*Action item*
Copy out every entry precisely.

*Saved data entries*
- Opening Delimiter -
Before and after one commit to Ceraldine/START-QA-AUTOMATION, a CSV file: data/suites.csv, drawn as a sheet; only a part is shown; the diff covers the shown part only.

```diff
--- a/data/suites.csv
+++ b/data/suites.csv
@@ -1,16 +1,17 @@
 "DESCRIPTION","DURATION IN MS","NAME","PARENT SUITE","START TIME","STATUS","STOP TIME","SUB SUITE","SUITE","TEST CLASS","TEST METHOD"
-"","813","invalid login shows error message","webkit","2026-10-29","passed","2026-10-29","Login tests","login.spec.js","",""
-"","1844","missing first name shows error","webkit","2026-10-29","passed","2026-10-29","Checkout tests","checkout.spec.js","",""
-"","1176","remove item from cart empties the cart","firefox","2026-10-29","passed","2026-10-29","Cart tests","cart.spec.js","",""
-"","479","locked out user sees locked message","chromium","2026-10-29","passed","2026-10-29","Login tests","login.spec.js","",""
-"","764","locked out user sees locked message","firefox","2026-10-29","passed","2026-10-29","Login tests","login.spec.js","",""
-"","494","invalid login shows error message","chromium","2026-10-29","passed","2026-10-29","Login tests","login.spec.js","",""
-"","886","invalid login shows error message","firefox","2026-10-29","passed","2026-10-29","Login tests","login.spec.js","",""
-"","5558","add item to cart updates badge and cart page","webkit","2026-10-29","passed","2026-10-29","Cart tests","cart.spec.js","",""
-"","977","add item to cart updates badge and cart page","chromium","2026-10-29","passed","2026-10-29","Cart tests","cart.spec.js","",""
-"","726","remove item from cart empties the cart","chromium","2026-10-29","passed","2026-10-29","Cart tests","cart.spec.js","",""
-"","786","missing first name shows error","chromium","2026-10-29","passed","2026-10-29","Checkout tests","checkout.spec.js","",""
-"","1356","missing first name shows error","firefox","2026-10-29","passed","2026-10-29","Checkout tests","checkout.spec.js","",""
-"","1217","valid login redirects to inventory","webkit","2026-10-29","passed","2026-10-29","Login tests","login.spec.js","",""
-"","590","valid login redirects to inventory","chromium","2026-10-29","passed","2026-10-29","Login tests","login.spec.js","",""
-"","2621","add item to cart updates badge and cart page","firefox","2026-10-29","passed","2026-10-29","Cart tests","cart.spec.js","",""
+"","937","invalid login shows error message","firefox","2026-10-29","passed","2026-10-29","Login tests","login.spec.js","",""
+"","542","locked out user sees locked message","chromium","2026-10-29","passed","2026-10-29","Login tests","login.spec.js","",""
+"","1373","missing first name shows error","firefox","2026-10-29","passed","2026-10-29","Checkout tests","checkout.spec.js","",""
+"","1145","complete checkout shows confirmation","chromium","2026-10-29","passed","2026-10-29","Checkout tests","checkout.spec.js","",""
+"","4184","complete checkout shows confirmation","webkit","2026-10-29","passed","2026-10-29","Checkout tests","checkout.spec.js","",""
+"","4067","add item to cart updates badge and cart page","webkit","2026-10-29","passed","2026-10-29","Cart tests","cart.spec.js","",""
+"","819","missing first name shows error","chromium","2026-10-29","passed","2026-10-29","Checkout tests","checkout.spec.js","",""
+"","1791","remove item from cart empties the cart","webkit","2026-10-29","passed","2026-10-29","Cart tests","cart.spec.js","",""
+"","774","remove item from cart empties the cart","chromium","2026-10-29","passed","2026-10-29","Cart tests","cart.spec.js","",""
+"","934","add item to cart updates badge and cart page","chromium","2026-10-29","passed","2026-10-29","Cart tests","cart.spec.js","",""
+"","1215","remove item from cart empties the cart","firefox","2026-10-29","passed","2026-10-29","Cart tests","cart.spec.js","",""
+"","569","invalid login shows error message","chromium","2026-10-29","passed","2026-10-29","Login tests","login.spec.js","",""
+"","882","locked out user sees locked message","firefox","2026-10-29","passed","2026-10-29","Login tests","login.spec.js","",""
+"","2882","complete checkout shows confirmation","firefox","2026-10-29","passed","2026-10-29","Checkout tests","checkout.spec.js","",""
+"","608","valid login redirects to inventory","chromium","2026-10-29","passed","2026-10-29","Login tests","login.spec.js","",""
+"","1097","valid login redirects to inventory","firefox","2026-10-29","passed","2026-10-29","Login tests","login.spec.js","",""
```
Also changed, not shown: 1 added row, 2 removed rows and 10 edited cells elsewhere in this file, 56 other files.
- Closing Delimiter -
*Answer space*
Before and after one commit to Ceraldine/START-QA-AUTOMATION, a CSV file: data/suites.csv, drawn as a sheet; only a part is shown; the diff covers the shown part only.

```diff
--- a/data/suites.csv
+++ b/data/suites.csv
@@ -1,16 +1,17 @@
 "DESCRIPTION","DURATION IN MS","NAME","PARENT SUITE","START TIME","STATUS","STOP TIME","SUB SUITE","SUITE","TEST CLASS","TEST METHOD"
-"","813","invalid login shows error message","webkit","2026-10-29","passed","2026-10-29","Login tests","login.spec.js","",""
-"","1844","missing first name shows error","webkit","2026-10-29","passed","2026-10-29","Checkout tests","checkout.spec.js","",""
-"","1176","remove item from cart empties the cart","firefox","2026-10-29","passed","2026-10-29","Cart tests","cart.spec.js","",""
-"","479","locked out user sees locked message","chromium","2026-10-29","passed","2026-10-29","Login tests","login.spec.js","",""
-"","764","locked out user sees locked message","firefox","2026-10-29","passed","2026-10-29","Login tests","login.spec.js","",""
-"","494","invalid login shows error message","chromium","2026-10-29","passed","2026-10-29","Login tests","login.spec.js","",""
-"","886","invalid login shows error message","firefox","2026-10-29","passed","2026-10-29","Login tests","login.spec.js","",""
-"","5558","add item to cart updates badge and cart page","webkit","2026-10-29","passed","2026-10-29","Cart tests","cart.spec.js","",""
-"","977","add item to cart updates badge and cart page","chromium","2026-10-29","passed","2026-10-29","Cart tests","cart.spec.js","",""
-"","726","remove item from cart empties the cart","chromium","2026-10-29","passed","2026-10-29","Cart tests","cart.spec.js","",""
-"","786","missing first name shows error","chromium","2026-10-29","passed","2026-10-29","Checkout tests","checkout.spec.js","",""
-"","1356","missing first name shows error","firefox","2026-10-29","passed","2026-10-29","Checkout tests","checkout.spec.js","",""
-"","1217","valid login redirects to inventory","webkit","2026-10-29","passed","2026-10-29","Login tests","login.spec.js","",""
-"","590","valid login redirects to inventory","chromium","2026-10-29","passed","2026-10-29","Login tests","login.spec.js","",""
-"","2621","add item to cart updates badge and cart page","firefox","2026-10-29","passed","2026-10-29","Cart tests","cart.spec.js","",""
+"","937","invalid login shows error message","firefox","2026-10-29","passed","2026-10-29","Login tests","login.spec.js","",""
+"","542","locked out user sees locked message","chromium","2026-10-29","passed","2026-10-29","Login tests","login.spec.js","",""
+"","1373","missing first name shows error","firefox","2026-10-29","passed","2026-10-29","Checkout tests","checkout.spec.js","",""
+"","1145","complete checkout shows confirmation","chromium","2026-10-29","passed","2026-10-29","Checkout tests","checkout.spec.js","",""
+"","4184","complete checkout shows confirmation","webkit","2026-10-29","passed","2026-10-29","Checkout tests","checkout.spec.js","",""
+"","4067","add item to cart updates badge and cart page","webkit","2026-10-29","passed","2026-10-29","Cart tests","cart.spec.js","",""
+"","819","missing first name shows error","chromium","2026-10-29","passed","2026-10-29","Checkout tests","checkout.spec.js","",""
+"","1791","remove item from cart empties the cart","webkit","2026-10-29","passed","2026-10-29","Cart tests","cart.spec.js","",""
+"","774","remove item from cart empties the cart","chromium","2026-10-29","passed","2026-10-29","Cart tests","cart.spec.js","",""
+"","934","add item to cart updates badge and cart page","chromium","2026-10-29","passed","2026-10-29","Cart tests","cart.spec.js","",""
+"","1215","remove item from cart empties the cart","firefox","2026-10-29","passed","2026-10-29","Cart tests","cart.spec.js","",""
+"","569","invalid login shows error message","chromium","2026-10-29","passed","2026-10-29","Login tests","login.spec.js","",""
+"","882","locked out user sees locked message","firefox","2026-10-29","passed","2026-10-29","Login tests","login.spec.js","",""
+"","2882","complete checkout shows confirmation","firefox","2026-10-29","passed","2026-10-29","Checkout tests","checkout.spec.js","",""
+"","608","valid login redirects to inventory","chromium","2026-10-29","passed","2026-10-29","Login tests","login.spec.js","",""
+"","1097","valid login redirects to inventory","firefox","2026-10-29","passed","2026-10-29","Login tests","login.spec.js","",""
```
Also changed, not shown: 1 added row, 2 removed rows and 10 edited cells elsewhere in this file, 56 other files.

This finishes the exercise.